This week, I reached out for an American Brewhouse King, the newest addition to the King Family (remember them?) at everybody’s No. 2 burger barn, Burger King, with 16,550 restaurants circling this crazy blue marble.
This behemoth burger is BK’s tie-in with Budweiser, the “King of Beers.” Get it? The Brewhouse King … the King of Beers … Burger King. It all makes sense, except for one detail: there’s no beer or alcohol in the Brewhouse King. It’s merely “inspired” by Budweiser, and an excuse to bring back Bud’s famous “Wassup” catchphrase. You think it was dumb back in 2000?
Here’s the American Brewhouse King breakdown: two quarter-pound-plus beef patties, three half-strips of thick-cut bacon, crispy fried onions, tavern sauce, American cheese, and creamy mayonnaise — on a sesame seed bun.
Total calories: 1,550. Fat: 126 g. Sodium: 1,820 mg. Carbs: 21 g. Dietary fiber: 3 g. Protein: 134 g. Manufacturer’s suggested retail price: $6.19.
Whew! That’s a ton of everything, practically an all-day stockpile of calories, fat, and sodium. And that’s before you tie down the bundle with fries and a drink. Even the price has some serious avoirdupois: $6.19 for a drive-through burger. There are sit-down restaurants with real glasses and silverware that charge less for a burger … and throw in complimentary fries and a drink.
Here’s where I usually drop a tip — if you say “no mayo, please,” you’ll put a big dent in the calories and fat damage. Mayo is pretty much a shmear of worthless fat. Overrated. But when a burger is boasting 1,550 calories and 126 fat grams, holding the mayo is like taking a teaspoon of seawater out of the Atlantic Ocean.
The American Brewhouse Burger’s hook is sheer, over-the-top heft. It really does take two hands to handle this whopper (lowercase) of a double burger. It starts with more than a half-pound of Burger King’s signature, flame-grilled beef. The patties are less greasy than burgers cooked on a flat top grill at other chains.

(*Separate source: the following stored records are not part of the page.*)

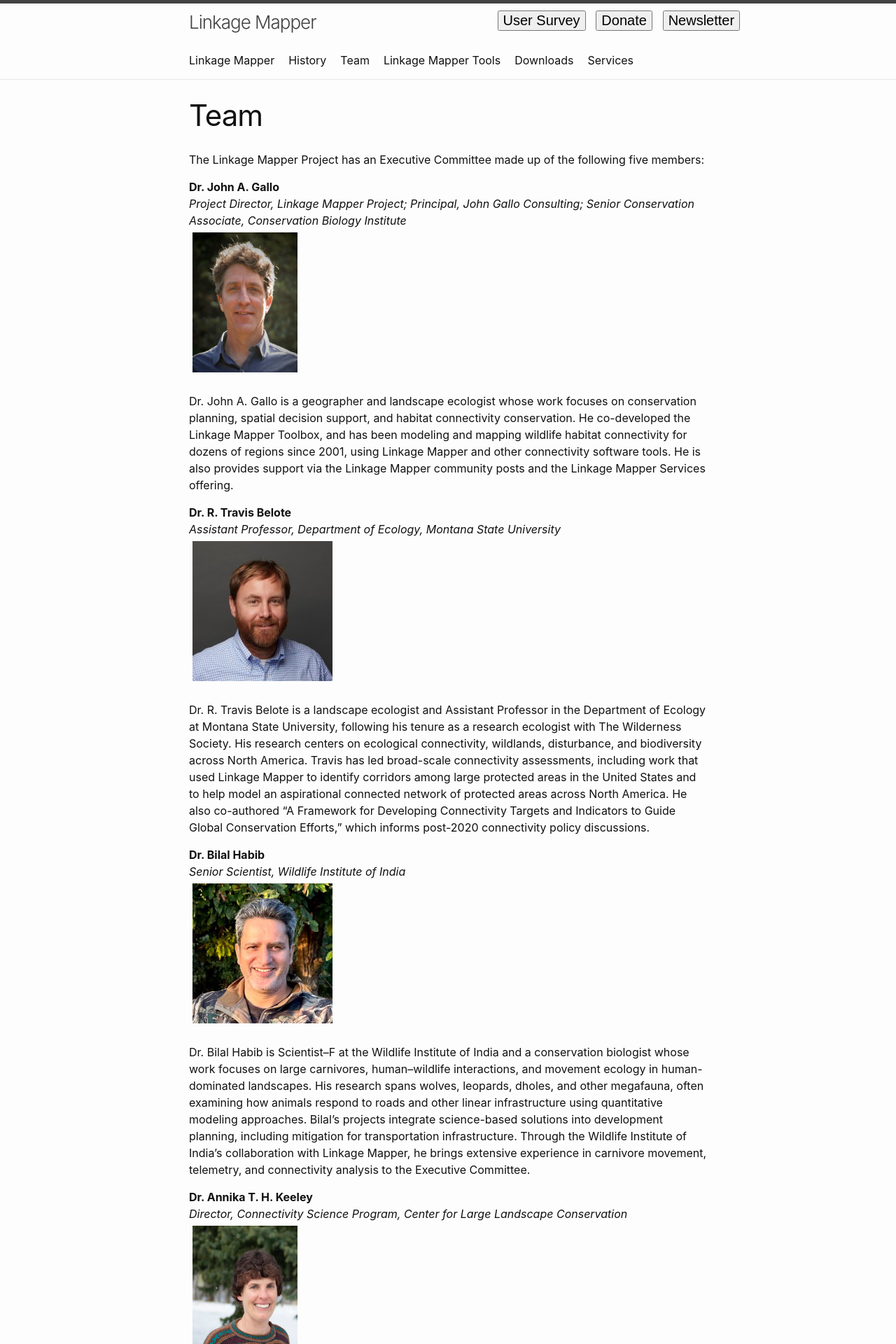
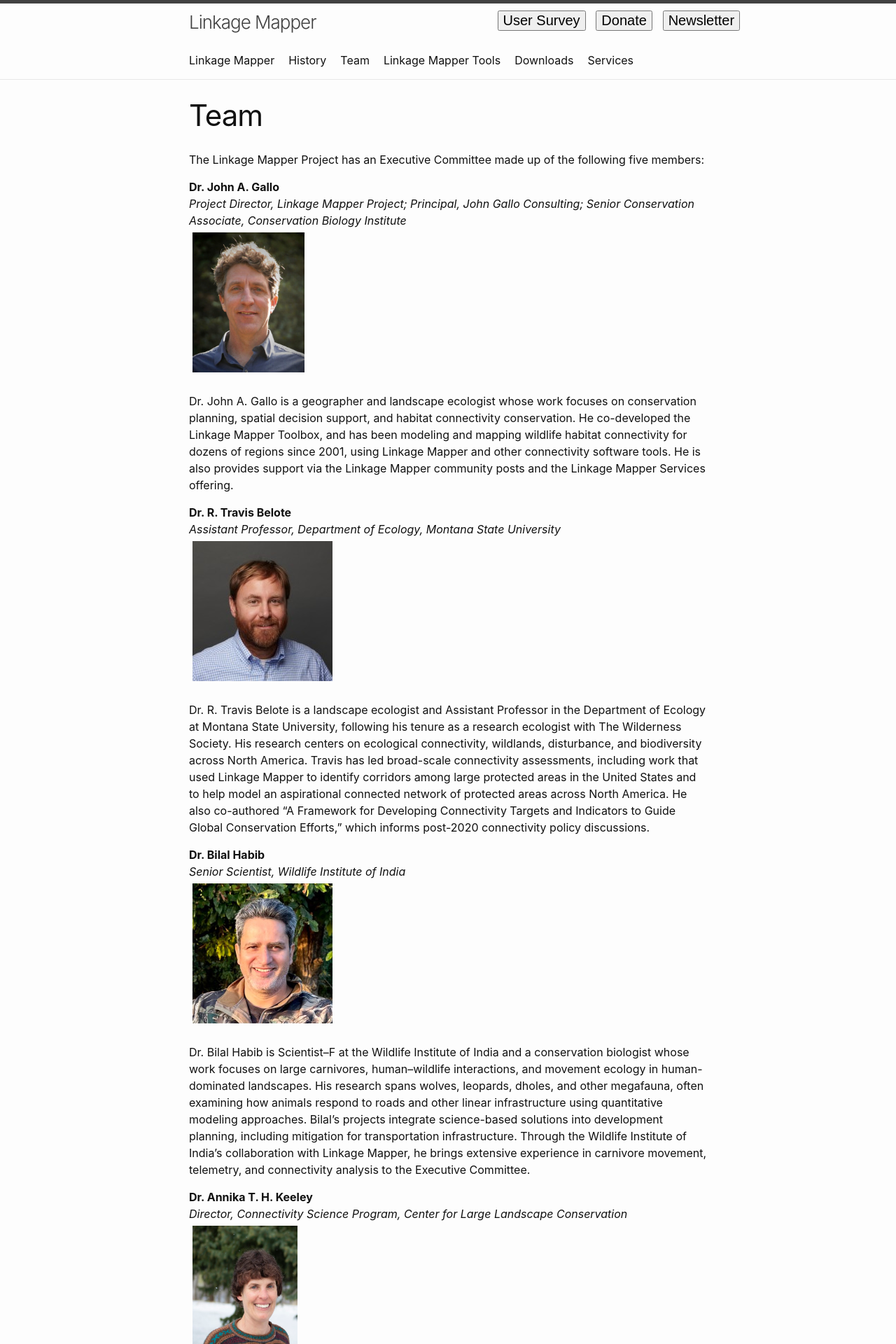
Before and after one commit to linkagescape/linkagemapper.org, a Jekyll site: the page built from linkage-mapper-team.md, in a window 1280 px wide. Shown: the top 1920 px of the page at 70% size. Built offline with Jekyll 4.4.1, drawn with Linux system fonts in a browser that asks for light colours; comment, search, counter and statistics services are not loaded.

Commit message:
Update linkage-mapper-team.md

```diff
--- a/linkage-mapper-team.md
+++ b/linkage-mapper-team.md
@@ -8,7 +8,7 @@ The Linkage Mapper Project has an Executive Committee made up of the following f
 
 **Dr. John A. Gallo**
 *Project Director, Linkage Mapper Project; Principal, John Gallo Consulting; Senior Conservation Associate, Conservation Biology Institute*
-<img src="/img/john_gallo.jpg" style="display: block; padding:5px;" hspace="0" width="150" height="200">
+<img src="/img/john_gallo.jpg" style="display: block; padding:5px;" hspace="0" width="160" height="200">
 Dr. John A. Gallo is a geographer and landscape ecologist whose work focuses on conservation planning, spatial decision support, and habitat connectivity conservation. He co-developed the Linkage Mapper Toolbox, and has been modeling and mapping wildlife habitat connectivity for dozens of regions since 2001, using Linkage Mapper and other connectivity software tools. He is also provides support via the Linkage Mapper community posts and the Linkage Mapper Services offering.
 
 
```
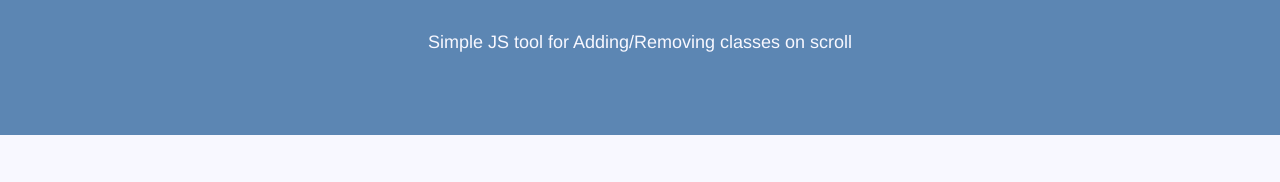
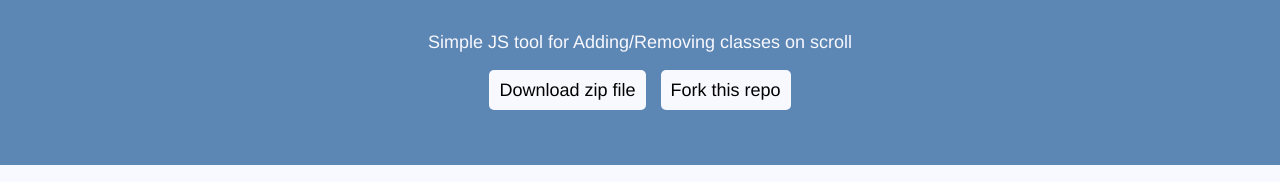
Before and after one commit to antoniocapelo/awty, a website: page index.html in a window 1280 px wide. Shown: the part 209-391 px from the top of the page. Drawn offline with Linux system fonts and the light colour scheme.

Commit message:
style stuff

```diff
--- a/index.html
+++ b/index.html
@@ -5,9 +5,9 @@
 <!--[if gt IE 8]><!--> <html class="no-js"> <!--<![endif]-->
     <head>
         <meta charset="utf-8">
-        <title>viewportTest</title>
+        <title>Are We There Yet? - awty - JS Tool for on-scroll stuf</title>
         <meta name="description" content="">
-        <meta name="viewport" content="width=device-width">
+        <meta name="Are We There Yet" content="width=device-width">
         <link rel="shortcut icon" href="/favicon.ico">
 
         <link rel="stylesheet" href="http://cdn.rawgit.com/antoniocapelo/awty/master/styles/main.css">
@@ -16,10 +16,26 @@
         <!--[if lt IE 10]>
             <p class="browsehappy">You are using an <strong>outdated</strong> browser. Please <a href="http://browsehappy.com/">upgrade your browser</a> to improve your experience.</p>
         <![endif]-->
+        <style type="text/css">
+        .button {
+          margin: 5px;
+          margin-top: 20px;
+          background: ghostwhite;
+          color: black;
+          padding: 10px;
+          border-radius: 5px;
+          text-decoration: none;
+        }
 
+        .button:hover {
+          text-decoration: underline;
+        }
+
+        </style>
         <div class="main">
           <h1>Are We There Yet?</h1>
           <p>Simple JS tool for Adding/Removing classes on scroll</p>
+          <a class="button" href="https://github.com/antoniocapelo/awty/archive/master.zip" title="Download antoniocapelo/awty as a zip file">Download zip file</a> <a class="button" href="https://github.com/antoniocapelo/awty">Fork this repo</a>
         </div>
         <div class="base ">
           <h1>Normal div</h1>
```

BK’s latest brainstorm covers all its bases: there’s creamy mayo, crispy fried onions, smooth proprietary tavern sauce, mild American cheese, smoky bacon, and meat, meat, meat. Even approaching the once-impassable $10 border for the combo, you get your money’s worth with the American Brewhouse Burger.
This isn’t Budweiser’s first fling with fast food. Bud’s a fickle beer. Two years ago, the brewery partnered with Carl’s Jr. and Hardee’s on their Budweiser Beer Cheese Bacon Burger. That concoction actually had some beer flavor infused in the cheese. With Burger King, Bud is merely an innocent bystander, simply lending its name.
Ken Hoffman reviews a new fast food restaurant item every Wednesday. Have a suggestion or a drive-thru favorite? Let Ken know in the comments or on Twitter.